• **PROBLEM REQUIREMENTS**
How many lines in the material below include the string "TrendingUp"? Only the number should be given.
[[ EXERCISE MATERIALS, beginning ]]
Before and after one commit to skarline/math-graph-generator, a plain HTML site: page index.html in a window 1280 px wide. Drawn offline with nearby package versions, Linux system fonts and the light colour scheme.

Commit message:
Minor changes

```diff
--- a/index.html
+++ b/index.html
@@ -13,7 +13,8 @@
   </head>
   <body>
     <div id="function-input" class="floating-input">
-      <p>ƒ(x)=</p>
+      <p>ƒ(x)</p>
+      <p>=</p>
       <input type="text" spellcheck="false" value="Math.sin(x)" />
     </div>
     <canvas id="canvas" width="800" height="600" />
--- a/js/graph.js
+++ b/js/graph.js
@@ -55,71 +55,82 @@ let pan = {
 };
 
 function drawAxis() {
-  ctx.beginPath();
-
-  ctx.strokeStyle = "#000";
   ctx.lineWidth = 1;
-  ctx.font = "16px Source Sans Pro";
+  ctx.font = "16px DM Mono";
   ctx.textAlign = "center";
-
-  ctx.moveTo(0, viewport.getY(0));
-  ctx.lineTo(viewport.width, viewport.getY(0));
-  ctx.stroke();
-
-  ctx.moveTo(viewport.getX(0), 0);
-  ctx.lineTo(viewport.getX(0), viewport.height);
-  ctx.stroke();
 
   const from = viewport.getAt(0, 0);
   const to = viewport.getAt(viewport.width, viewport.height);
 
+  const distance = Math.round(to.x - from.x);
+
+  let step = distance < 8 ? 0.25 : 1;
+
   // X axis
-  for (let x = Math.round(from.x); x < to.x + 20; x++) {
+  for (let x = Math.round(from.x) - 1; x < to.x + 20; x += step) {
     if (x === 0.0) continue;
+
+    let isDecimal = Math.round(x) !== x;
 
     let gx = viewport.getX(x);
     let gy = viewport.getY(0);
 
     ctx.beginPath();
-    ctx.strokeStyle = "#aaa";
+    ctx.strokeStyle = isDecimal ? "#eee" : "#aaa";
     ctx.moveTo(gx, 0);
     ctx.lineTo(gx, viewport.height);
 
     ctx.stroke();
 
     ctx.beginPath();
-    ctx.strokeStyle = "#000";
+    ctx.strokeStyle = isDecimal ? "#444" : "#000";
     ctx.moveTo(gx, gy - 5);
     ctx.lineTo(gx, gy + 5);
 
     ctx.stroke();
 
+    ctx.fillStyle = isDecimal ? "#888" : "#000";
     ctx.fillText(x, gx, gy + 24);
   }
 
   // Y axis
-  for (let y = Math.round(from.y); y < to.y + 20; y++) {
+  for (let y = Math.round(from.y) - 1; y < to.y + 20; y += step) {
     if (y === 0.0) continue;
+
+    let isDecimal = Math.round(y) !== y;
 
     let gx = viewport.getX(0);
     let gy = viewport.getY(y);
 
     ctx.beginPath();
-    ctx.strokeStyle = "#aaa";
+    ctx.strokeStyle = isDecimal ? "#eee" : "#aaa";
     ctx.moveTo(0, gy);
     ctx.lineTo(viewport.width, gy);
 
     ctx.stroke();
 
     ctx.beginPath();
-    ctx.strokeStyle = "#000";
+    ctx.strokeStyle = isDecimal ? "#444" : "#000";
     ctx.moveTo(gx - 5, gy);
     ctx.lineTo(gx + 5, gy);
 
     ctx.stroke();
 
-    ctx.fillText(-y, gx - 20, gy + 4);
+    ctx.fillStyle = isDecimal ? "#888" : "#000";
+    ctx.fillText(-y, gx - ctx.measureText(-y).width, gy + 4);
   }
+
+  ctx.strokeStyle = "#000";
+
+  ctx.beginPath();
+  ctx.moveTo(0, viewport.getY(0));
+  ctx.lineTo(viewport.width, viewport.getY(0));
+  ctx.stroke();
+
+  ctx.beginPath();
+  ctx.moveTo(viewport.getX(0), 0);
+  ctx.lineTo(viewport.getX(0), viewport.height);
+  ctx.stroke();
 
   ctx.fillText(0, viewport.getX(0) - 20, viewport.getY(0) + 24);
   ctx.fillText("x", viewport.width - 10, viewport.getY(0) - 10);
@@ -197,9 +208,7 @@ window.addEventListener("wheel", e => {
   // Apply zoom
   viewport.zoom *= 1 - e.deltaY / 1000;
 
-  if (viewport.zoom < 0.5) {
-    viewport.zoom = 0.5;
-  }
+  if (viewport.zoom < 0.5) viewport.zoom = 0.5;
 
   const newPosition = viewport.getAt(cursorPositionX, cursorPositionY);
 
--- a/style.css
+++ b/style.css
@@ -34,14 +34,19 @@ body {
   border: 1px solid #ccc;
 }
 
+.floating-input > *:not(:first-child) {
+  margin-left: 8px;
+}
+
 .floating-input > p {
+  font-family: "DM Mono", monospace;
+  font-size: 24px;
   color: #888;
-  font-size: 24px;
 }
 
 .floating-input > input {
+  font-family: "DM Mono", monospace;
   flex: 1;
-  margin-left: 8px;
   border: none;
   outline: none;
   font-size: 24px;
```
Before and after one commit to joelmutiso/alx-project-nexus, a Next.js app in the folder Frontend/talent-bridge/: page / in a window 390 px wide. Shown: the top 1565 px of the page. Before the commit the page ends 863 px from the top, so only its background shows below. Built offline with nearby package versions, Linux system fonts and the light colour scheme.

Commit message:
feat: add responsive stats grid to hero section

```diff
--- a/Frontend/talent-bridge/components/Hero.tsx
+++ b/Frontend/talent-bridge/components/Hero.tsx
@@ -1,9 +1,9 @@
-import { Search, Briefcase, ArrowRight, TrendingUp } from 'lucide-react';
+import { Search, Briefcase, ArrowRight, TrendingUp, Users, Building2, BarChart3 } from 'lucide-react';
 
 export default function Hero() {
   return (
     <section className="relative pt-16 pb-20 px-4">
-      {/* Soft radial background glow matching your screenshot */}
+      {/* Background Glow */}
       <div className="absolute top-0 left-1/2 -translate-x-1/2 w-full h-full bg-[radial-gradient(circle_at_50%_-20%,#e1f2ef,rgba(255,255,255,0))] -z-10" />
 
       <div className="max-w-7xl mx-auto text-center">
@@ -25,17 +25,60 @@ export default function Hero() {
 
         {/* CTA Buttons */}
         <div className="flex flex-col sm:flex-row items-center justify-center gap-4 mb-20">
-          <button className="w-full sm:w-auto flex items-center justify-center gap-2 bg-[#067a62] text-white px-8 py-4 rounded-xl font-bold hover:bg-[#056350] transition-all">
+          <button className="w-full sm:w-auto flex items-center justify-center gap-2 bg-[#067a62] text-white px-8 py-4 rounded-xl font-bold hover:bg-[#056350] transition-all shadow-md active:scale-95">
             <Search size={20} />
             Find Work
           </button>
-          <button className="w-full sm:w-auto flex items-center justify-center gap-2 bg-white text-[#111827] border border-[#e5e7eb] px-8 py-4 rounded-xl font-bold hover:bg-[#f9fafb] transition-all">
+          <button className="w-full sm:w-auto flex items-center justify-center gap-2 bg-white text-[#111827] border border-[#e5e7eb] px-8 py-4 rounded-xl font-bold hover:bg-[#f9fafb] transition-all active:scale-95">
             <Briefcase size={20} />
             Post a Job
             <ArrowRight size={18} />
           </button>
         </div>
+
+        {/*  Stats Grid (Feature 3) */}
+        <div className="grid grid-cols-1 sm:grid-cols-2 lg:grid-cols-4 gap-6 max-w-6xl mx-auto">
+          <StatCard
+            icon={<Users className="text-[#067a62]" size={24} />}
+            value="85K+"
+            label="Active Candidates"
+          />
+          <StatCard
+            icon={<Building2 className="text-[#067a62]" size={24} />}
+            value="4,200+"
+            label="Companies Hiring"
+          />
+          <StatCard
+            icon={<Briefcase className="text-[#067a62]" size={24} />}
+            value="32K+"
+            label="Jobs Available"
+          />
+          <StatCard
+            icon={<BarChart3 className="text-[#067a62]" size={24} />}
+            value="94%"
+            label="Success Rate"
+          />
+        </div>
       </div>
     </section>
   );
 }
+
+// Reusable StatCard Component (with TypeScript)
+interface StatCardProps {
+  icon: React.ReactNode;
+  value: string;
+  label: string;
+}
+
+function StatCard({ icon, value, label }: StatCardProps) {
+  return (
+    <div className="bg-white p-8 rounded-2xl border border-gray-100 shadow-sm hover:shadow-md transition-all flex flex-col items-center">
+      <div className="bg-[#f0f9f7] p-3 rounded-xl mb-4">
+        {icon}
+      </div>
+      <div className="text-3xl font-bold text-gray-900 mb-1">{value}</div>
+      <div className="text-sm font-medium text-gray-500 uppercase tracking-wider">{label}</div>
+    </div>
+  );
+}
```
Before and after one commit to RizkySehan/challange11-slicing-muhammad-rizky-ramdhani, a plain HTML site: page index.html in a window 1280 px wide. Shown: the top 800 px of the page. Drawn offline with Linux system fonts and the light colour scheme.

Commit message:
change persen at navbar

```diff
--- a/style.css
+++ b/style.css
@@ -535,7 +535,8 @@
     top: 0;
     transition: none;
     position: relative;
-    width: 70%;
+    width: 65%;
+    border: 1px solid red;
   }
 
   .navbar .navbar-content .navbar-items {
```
[[ EXERCISE MATERIALS, end ]]
• **OUTPUT OF THE TASK**
2